- _Web interface edit records_:
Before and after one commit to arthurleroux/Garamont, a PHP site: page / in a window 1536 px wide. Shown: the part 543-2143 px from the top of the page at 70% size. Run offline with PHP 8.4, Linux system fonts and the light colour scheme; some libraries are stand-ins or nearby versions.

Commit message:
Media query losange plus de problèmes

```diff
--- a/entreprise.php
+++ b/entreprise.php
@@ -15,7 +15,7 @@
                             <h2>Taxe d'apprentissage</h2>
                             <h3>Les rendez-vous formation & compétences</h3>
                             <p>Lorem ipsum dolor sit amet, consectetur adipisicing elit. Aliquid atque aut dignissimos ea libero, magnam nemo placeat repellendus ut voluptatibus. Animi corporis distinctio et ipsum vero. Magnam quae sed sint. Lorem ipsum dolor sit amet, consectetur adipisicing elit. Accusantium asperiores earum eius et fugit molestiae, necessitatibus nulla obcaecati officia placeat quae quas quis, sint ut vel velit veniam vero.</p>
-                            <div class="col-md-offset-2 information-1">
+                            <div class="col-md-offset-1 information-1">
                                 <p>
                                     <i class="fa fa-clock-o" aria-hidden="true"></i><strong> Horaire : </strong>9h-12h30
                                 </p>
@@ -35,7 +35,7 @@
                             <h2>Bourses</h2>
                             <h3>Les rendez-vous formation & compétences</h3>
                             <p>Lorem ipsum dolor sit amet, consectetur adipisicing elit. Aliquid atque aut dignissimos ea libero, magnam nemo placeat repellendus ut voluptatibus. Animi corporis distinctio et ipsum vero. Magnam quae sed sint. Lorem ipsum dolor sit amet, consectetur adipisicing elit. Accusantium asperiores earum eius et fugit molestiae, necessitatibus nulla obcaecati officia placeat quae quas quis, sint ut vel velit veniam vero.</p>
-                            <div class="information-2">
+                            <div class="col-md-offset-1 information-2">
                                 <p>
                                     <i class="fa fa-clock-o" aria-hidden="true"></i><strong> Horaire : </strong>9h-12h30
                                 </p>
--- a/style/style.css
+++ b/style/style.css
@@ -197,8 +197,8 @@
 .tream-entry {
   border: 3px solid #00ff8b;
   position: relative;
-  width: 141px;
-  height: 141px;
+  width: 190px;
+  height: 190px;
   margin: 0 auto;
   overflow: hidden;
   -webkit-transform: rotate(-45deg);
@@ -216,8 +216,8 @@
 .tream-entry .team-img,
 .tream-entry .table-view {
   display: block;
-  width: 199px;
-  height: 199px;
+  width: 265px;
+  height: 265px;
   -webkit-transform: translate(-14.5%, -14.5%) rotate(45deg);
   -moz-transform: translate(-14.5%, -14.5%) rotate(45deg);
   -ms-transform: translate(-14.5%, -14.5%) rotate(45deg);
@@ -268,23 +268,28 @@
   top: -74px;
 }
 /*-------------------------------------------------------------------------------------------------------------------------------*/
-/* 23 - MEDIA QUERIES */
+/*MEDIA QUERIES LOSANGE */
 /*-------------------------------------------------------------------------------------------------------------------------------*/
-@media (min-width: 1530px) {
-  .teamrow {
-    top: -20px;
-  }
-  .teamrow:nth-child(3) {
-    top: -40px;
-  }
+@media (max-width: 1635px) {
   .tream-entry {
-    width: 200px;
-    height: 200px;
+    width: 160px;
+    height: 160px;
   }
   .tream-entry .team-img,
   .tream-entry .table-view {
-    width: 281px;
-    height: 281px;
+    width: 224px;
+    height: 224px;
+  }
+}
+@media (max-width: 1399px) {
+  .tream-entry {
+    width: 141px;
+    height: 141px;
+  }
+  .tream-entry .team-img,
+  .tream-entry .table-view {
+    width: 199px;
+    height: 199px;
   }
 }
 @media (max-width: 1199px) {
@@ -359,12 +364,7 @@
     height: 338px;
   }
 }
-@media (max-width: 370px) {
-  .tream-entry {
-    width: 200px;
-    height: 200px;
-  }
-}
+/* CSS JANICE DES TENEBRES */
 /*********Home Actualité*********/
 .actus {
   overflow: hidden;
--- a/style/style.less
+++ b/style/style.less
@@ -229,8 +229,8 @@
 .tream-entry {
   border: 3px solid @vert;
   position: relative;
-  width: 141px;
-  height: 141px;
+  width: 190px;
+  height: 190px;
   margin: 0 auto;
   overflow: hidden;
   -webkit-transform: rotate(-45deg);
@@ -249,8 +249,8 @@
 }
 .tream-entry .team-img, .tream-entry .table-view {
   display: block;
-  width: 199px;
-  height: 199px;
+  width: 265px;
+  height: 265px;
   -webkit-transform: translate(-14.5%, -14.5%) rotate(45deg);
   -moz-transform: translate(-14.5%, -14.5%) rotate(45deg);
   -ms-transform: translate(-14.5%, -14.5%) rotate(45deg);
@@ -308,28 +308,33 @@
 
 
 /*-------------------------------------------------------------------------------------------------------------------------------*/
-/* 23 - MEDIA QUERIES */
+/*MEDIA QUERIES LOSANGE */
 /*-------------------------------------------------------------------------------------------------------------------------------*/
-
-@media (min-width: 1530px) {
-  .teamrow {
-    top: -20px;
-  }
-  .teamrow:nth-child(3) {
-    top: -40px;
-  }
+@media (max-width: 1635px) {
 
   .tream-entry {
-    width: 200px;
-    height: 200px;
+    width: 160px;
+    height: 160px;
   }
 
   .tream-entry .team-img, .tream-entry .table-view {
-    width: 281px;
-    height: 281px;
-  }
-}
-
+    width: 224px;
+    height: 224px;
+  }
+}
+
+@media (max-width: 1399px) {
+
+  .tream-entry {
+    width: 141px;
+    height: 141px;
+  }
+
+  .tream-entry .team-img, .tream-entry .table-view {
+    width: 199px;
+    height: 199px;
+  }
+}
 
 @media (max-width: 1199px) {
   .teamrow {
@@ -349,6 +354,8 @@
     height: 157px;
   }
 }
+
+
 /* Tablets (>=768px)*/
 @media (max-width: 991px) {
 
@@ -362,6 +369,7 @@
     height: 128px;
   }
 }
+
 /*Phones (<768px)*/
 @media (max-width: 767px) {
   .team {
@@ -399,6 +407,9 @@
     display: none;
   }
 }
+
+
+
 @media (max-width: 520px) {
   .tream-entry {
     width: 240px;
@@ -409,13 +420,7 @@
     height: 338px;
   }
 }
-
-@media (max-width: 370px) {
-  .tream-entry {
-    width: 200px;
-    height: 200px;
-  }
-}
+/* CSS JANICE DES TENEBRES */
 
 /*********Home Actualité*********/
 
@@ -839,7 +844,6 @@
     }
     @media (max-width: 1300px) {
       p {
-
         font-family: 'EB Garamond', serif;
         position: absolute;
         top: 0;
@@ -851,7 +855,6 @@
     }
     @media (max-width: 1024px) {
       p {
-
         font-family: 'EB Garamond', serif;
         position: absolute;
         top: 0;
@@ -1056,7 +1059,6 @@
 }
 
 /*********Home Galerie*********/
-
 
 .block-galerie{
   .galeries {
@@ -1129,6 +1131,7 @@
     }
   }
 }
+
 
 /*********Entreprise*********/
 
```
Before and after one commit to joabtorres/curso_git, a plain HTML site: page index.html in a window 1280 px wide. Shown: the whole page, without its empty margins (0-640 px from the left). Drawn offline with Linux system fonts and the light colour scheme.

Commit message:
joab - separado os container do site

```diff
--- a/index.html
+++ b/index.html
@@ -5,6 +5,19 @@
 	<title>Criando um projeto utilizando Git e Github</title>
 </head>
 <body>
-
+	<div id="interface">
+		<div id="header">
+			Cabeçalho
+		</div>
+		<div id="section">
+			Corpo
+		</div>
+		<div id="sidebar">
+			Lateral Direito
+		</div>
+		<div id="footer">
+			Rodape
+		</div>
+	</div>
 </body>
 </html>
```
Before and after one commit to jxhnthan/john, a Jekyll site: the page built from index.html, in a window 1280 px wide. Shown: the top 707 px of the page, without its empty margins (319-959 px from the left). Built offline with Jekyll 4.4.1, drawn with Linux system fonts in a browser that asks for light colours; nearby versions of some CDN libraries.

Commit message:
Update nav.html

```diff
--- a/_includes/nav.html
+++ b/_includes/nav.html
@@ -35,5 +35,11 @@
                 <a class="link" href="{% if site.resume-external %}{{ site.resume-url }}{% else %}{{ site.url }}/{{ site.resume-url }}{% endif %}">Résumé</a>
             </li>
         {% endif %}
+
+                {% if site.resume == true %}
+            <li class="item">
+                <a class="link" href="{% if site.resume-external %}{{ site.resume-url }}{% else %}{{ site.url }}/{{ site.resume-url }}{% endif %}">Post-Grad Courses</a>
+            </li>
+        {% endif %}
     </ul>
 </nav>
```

- _Description of the task_: Each line above that holds the string "style" should be copied and shown.

- _Expected answer_:
--- a/style/style.css
+++ b/style/style.css
--- a/style/style.less
+++ b/style/style.less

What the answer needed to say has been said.